I really, really wanted to like this, but I really really did not. I’ve read some of King’s Mary Russell series which I’ve massively enjoyed. Unfortunately the first installment of the Kate Martinelli series was not for me. I’m halfway tempted to try the second in the series to see if I like it better. It appears that this was King’s debut, so maybe she was just working some stuff out in her first novel?
Detective Kate Martinelli was just promoted to homicide and keeps her private life to herself. At work, she’s professional and competent, but is never one to invite coworkers home or go out for drinks after a shift. It’s the early 90s and she’s living with a woman so she thinks if her coworkers find out, she’ll suddenly be treated differently and assigned different cases. She’s paired up with Hawkin, a seasoned detective who sleeps rarely and is generally well respected. The two of them get called in on a series of child murders that are connected to an insular community that doesn’t have many modern amenities. They’re not religious fanatics or anything, just people who like to keep to themselves. That becomes impossible with the police investigating why dead children keep being dumped in their neighborhood.

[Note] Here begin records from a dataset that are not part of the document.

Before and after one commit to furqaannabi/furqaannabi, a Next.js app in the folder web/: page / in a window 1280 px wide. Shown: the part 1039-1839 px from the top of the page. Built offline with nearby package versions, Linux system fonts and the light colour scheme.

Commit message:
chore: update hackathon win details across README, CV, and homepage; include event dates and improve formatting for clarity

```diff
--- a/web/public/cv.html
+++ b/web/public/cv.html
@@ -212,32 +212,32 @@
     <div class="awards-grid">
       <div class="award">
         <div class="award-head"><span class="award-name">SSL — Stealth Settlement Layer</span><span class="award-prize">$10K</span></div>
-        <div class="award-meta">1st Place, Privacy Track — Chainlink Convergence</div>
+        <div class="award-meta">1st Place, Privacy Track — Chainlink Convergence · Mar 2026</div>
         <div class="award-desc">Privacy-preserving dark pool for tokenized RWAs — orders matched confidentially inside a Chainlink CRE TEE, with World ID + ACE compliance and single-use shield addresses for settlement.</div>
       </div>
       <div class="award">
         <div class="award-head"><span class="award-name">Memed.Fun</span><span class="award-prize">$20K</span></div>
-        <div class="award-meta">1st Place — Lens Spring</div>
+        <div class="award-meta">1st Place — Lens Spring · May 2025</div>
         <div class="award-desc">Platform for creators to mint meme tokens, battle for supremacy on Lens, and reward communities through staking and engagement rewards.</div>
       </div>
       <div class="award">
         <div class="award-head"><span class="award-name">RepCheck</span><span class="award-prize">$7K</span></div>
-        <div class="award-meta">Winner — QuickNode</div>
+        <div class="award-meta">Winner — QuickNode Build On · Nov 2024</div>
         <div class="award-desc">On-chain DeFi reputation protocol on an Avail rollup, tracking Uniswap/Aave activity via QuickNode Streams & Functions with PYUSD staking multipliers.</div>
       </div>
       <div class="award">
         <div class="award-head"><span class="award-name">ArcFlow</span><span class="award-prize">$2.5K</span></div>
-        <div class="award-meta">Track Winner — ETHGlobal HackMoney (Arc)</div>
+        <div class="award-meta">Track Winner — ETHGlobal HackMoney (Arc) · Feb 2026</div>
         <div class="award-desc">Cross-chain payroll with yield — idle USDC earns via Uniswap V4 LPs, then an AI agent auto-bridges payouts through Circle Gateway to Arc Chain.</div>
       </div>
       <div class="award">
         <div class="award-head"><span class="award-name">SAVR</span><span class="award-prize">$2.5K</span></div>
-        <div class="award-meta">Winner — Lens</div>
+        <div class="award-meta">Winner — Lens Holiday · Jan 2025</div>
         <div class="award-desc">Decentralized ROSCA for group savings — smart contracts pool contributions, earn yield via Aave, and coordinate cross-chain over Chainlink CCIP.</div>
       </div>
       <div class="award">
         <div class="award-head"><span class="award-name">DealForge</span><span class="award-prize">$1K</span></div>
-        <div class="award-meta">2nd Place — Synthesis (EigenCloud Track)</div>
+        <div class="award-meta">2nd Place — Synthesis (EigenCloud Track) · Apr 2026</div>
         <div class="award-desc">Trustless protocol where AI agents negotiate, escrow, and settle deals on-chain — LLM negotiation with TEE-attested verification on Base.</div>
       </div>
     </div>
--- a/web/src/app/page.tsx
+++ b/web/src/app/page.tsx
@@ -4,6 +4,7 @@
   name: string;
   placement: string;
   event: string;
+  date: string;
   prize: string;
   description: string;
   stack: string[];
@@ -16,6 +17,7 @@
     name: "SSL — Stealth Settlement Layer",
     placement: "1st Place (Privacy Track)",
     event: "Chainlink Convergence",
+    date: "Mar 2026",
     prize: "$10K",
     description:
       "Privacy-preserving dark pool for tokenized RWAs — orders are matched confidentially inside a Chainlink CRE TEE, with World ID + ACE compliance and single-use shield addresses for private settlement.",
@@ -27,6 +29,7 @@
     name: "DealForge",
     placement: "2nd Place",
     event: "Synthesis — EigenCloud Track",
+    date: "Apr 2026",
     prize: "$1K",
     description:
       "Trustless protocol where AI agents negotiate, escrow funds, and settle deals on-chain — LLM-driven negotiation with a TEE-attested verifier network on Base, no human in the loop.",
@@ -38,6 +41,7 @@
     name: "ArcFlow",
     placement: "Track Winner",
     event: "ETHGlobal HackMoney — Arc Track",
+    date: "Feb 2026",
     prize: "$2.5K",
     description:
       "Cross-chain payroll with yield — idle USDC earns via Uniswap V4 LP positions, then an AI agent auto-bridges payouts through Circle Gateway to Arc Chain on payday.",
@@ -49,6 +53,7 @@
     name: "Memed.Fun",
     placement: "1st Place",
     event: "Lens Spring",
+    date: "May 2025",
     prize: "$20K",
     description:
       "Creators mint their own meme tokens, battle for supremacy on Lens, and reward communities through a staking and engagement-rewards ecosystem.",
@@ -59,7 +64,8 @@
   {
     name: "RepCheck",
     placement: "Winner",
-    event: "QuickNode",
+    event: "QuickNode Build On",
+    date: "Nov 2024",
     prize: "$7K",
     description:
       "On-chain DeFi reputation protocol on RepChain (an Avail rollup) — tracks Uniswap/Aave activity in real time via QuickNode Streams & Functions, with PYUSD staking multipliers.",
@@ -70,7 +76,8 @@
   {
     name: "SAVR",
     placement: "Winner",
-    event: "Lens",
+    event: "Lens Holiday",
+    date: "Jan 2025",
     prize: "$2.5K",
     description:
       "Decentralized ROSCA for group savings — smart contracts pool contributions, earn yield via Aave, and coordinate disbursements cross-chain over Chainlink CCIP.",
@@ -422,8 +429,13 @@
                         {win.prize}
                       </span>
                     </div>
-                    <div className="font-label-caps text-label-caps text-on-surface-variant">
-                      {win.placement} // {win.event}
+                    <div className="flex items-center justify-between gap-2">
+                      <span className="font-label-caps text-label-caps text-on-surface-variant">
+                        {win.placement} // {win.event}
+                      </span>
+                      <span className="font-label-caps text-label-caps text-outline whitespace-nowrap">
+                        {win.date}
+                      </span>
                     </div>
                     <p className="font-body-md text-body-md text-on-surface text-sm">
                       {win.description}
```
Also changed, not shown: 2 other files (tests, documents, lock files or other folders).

On one hand, King creates some very interesting characters and an interesting set of crimes to solve. On the other hand, the plot was so weirdly paced that I could never get into the story. The murders are solved part way through and that fizzles most of the tension created by their case. From there, Martinelli is forced to let the police into her personal life and babysit a victim. There are weird interludes with precocious children, art criticism, and psychobabble. All this works to undermine the credibility of King’s mystery and the characters within. It’s really sad because I could really go for a solid LGBTQ detective series!